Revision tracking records
◇ ◇ ◇ ◇ ◇

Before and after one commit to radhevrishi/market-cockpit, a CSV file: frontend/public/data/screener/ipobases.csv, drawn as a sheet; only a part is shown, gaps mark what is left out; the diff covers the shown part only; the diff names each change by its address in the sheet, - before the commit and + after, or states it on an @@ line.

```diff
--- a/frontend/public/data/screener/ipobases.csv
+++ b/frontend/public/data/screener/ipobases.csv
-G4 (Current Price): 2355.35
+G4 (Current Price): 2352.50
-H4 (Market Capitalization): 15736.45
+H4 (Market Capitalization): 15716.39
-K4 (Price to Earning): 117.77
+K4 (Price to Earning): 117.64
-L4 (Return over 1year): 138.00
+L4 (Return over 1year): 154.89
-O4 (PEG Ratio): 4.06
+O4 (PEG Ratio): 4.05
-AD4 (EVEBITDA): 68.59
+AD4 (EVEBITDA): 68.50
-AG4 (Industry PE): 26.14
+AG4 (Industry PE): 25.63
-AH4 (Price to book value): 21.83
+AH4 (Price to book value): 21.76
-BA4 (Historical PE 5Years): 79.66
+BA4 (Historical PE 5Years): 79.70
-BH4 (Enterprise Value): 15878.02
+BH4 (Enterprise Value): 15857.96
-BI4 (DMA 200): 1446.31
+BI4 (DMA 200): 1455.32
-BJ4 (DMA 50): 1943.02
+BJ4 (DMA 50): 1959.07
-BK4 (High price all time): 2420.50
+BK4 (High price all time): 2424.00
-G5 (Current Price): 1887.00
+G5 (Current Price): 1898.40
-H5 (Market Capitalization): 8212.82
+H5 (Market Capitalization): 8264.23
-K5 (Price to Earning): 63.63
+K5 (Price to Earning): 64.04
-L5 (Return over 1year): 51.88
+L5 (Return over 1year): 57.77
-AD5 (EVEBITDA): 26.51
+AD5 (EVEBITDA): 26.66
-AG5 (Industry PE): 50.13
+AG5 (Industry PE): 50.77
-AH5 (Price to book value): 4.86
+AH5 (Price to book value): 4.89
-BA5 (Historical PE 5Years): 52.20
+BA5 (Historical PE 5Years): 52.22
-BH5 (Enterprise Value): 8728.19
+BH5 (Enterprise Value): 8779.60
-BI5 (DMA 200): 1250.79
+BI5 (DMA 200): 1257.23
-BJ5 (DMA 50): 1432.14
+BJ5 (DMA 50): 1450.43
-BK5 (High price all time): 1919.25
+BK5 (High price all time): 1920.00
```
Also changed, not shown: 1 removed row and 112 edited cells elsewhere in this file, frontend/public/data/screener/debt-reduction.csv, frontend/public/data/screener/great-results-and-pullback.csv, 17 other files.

◇ ◇ ◇ ◇ ◇

### THE TASK
Type the data again exactly. Leave nothing out.

### ANSWER SECTION
Before and after one commit to radhevrishi/market-cockpit, a CSV file: frontend/public/data/screener/ipobases.csv, drawn as a sheet; only a part is shown, gaps mark what is left out; the diff covers the shown part only; the diff names each change by its address in the sheet, - before the commit and + after, or states it on an @@ line.

```diff
--- a/frontend/public/data/screener/ipobases.csv
+++ b/frontend/public/data/screener/ipobases.csv
-G4 (Current Price): 2355.35
+G4 (Current Price): 2352.50
-H4 (Market Capitalization): 15736.45
+H4 (Market Capitalization): 15716.39
-K4 (Price to Earning): 117.77
+K4 (Price to Earning): 117.64
-L4 (Return over 1year): 138.00
+L4 (Return over 1year): 154.89
-O4 (PEG Ratio): 4.06
+O4 (PEG Ratio): 4.05
-AD4 (EVEBITDA): 68.59
+AD4 (EVEBITDA): 68.50
-AG4 (Industry PE): 26.14
+AG4 (Industry PE): 25.63
-AH4 (Price to book value): 21.83
+AH4 (Price to book value): 21.76
-BA4 (Historical PE 5Years): 79.66
+BA4 (Historical PE 5Years): 79.70
-BH4 (Enterprise Value): 15878.02
+BH4 (Enterprise Value): 15857.96
-BI4 (DMA 200): 1446.31
+BI4 (DMA 200): 1455.32
-BJ4 (DMA 50): 1943.02
+BJ4 (DMA 50): 1959.07
-BK4 (High price all time): 2420.50
+BK4 (High price all time): 2424.00
-G5 (Current Price): 1887.00
+G5 (Current Price): 1898.40
-H5 (Market Capitalization): 8212.82
+H5 (Market Capitalization): 8264.23
-K5 (Price to Earning): 63.63
+K5 (Price to Earning): 64.04
-L5 (Return over 1year): 51.88
+L5 (Return over 1year): 57.77
-AD5 (EVEBITDA): 26.51
+AD5 (EVEBITDA): 26.66
-AG5 (Industry PE): 50.13
+AG5 (Industry PE): 50.77
-AH5 (Price to book value): 4.86
+AH5 (Price to book value): 4.89
-BA5 (Historical PE 5Years): 52.20
+BA5 (Historical PE 5Years): 52.22
-BH5 (Enterprise Value): 8728.19
+BH5 (Enterprise Value): 8779.60
-BI5 (DMA 200): 1250.79
+BI5 (DMA 200): 1257.23
-BJ5 (DMA 50): 1432.14
+BJ5 (DMA 50): 1450.43
-BK5 (High price all time): 1919.25
+BK5 (High price all time): 1920.00
```
Also changed, not shown: 1 removed row and 112 edited cells elsewhere in this file, frontend/public/data/screener/debt-reduction.csv, frontend/public/data/screener/great-results-and-pullback.csv, 17 other files.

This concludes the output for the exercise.